RECORDS FOR THIS TASK
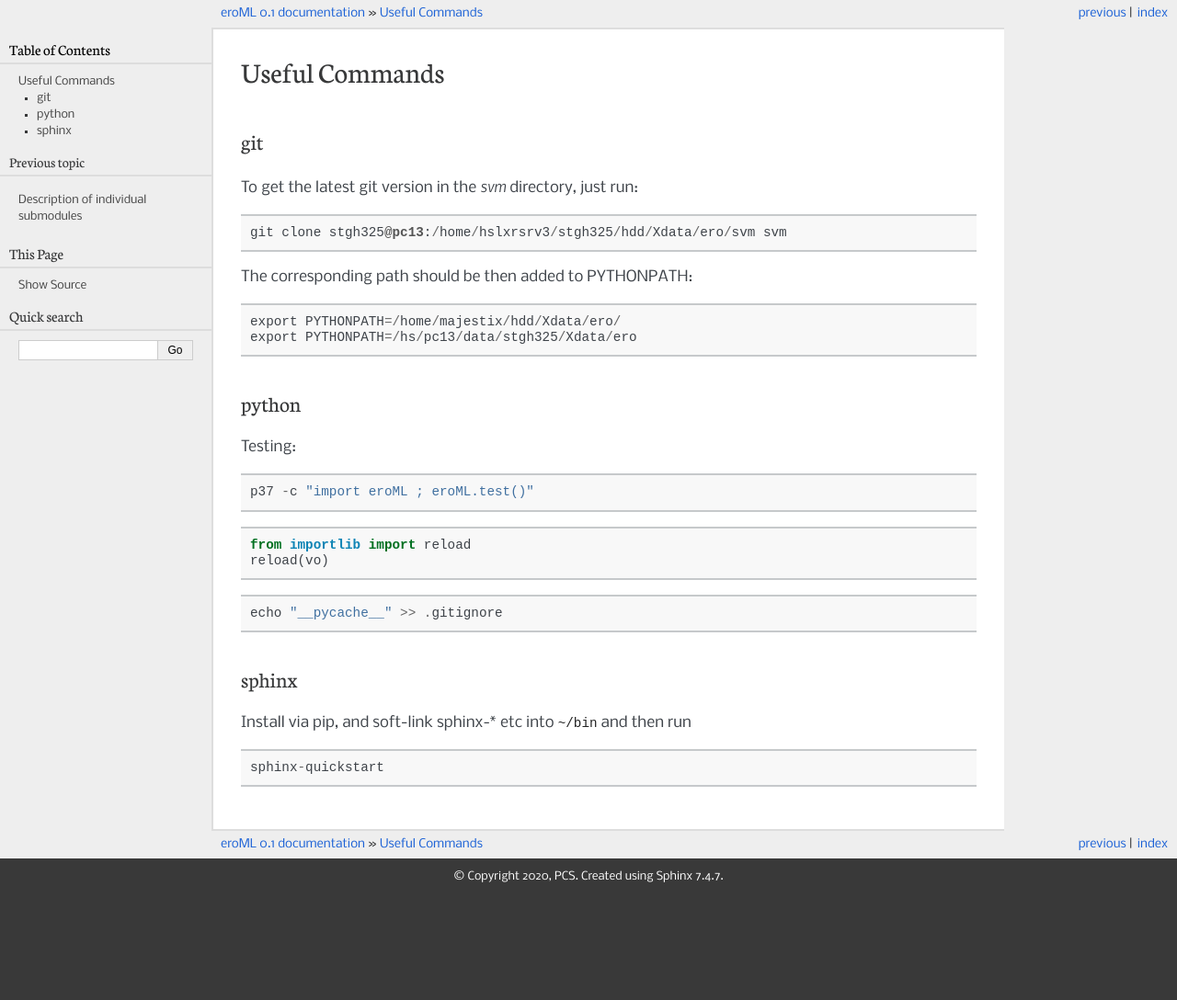
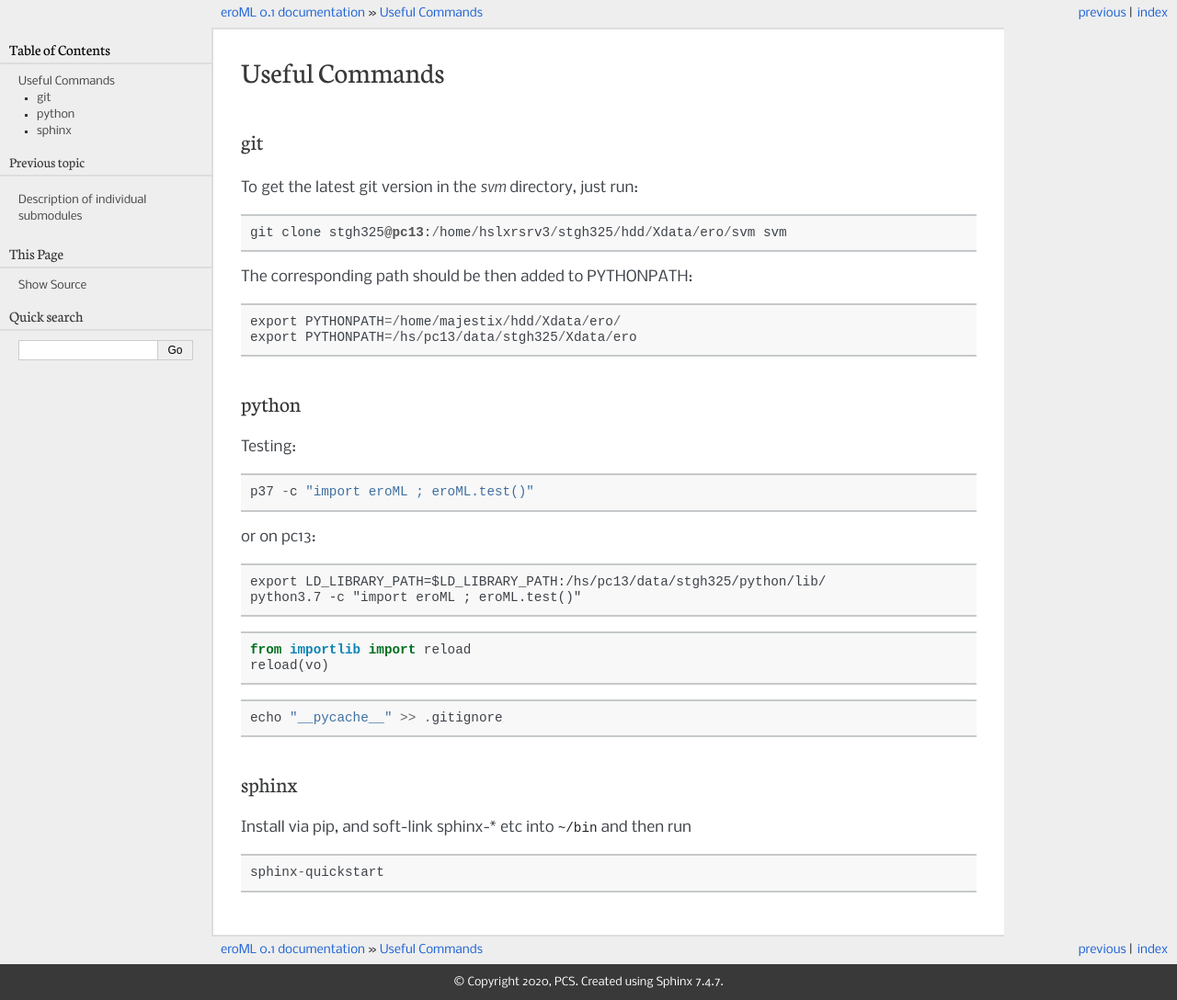
Before and after one commit to pcschneider/eroML, a Sphinx documentation site: the page built from doc/cheat_sheet.rst, in a window 1280 px wide. Shown: the whole page at 92% size. Built offline with Sphinx 7.4.7, drawn with Linux system fonts in a browser that asks for light colours; before the commit the page ends 973 px from its top, so only the background shows below that.

Commit message:
With some customization of sphinxs-theme.

```diff
--- /dev/null
+++ b/doc/_static/css/default.css
@@ -0,0 +1,36 @@
+/** css/superstyle.css **/
+
+/* This line is theme specific - it includes the base theme CSS */
+/* @import 'alabaster.css';  /* for Alabaster */ */
+/* @import 'pyramid.css';       /* for the Read the Docs theme */
+
+
+/*body {
+    background-color: #000;
+    color: #000;
+}*/
+
+dl.field-list {
+    font-size: 90%;
+    flex-basis: 20%;
+    font-weight: normal;
+    word-break: break-word;
+}
+
+dl.field-list > dt {
+    flex-basis: 20%;
+    font-weight: normal;
+    word-break: break-word;
+}
+
+code.descname {
+    font-size: 150%;
+}
+
+strong {
+  font-weight: normal;
+}
+
+p.rubric {
+    font-weight: normal;
+}
--- a/doc/cheat_sheet.rst
+++ b/doc/cheat_sheet.rst
@@ -14,7 +14,6 @@
   export PYTHONPATH=/hs/pc13/data/stgh325/Xdata/ero
 
 
-
 python
 ------
 
@@ -22,11 +21,16 @@
 
   p37 -c "import eroML ; eroML.test()"
 
+or on pc13::
+
+  export LD_LIBRARY_PATH=$LD_LIBRARY_PATH:/hs/pc13/data/stgh325/python/lib/
+  python3.7 -c "import eroML ; eroML.test()"
+
+
 ::
 
     from importlib import reload
     reload(vo)
-
 
 
 ::
--- a/doc/conf.py
+++ b/doc/conf.py
@@ -49,7 +49,7 @@
 # The theme to use for HTML and HTML Help pages.  See the documentation for
 # a list of builtin themes.
 #
-html_theme = 'alabaster'
+#html_theme = 'alabaster'
 html_theme = 'pyramid'
 #html_theme = 'scipy'
 
@@ -57,3 +57,9 @@
 # relative to this directory. They are copied after the builtin static files,
 # so a file named "default.css" will overwrite the builtin "default.css".
 html_static_path = ['_static']
+
+#html_style="css/superstyle.css"
+
+html_css_files = [
+    'css/default.css'
+]
--- a/doc/index.rst
+++ b/doc/index.rst
@@ -20,6 +20,8 @@
 Testing
 -------
 
+f
+
 Result of doctest:
 
 .. doctest::
```
Also changed, not shown: doc/_static/css/superstyle.css (added, +26 -0 lines), 2 other files.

YOUR INSTRUCTIONS
Your answer must be a single number: the count of lines above that hold the word "import".

WRITTEN ANSWER
5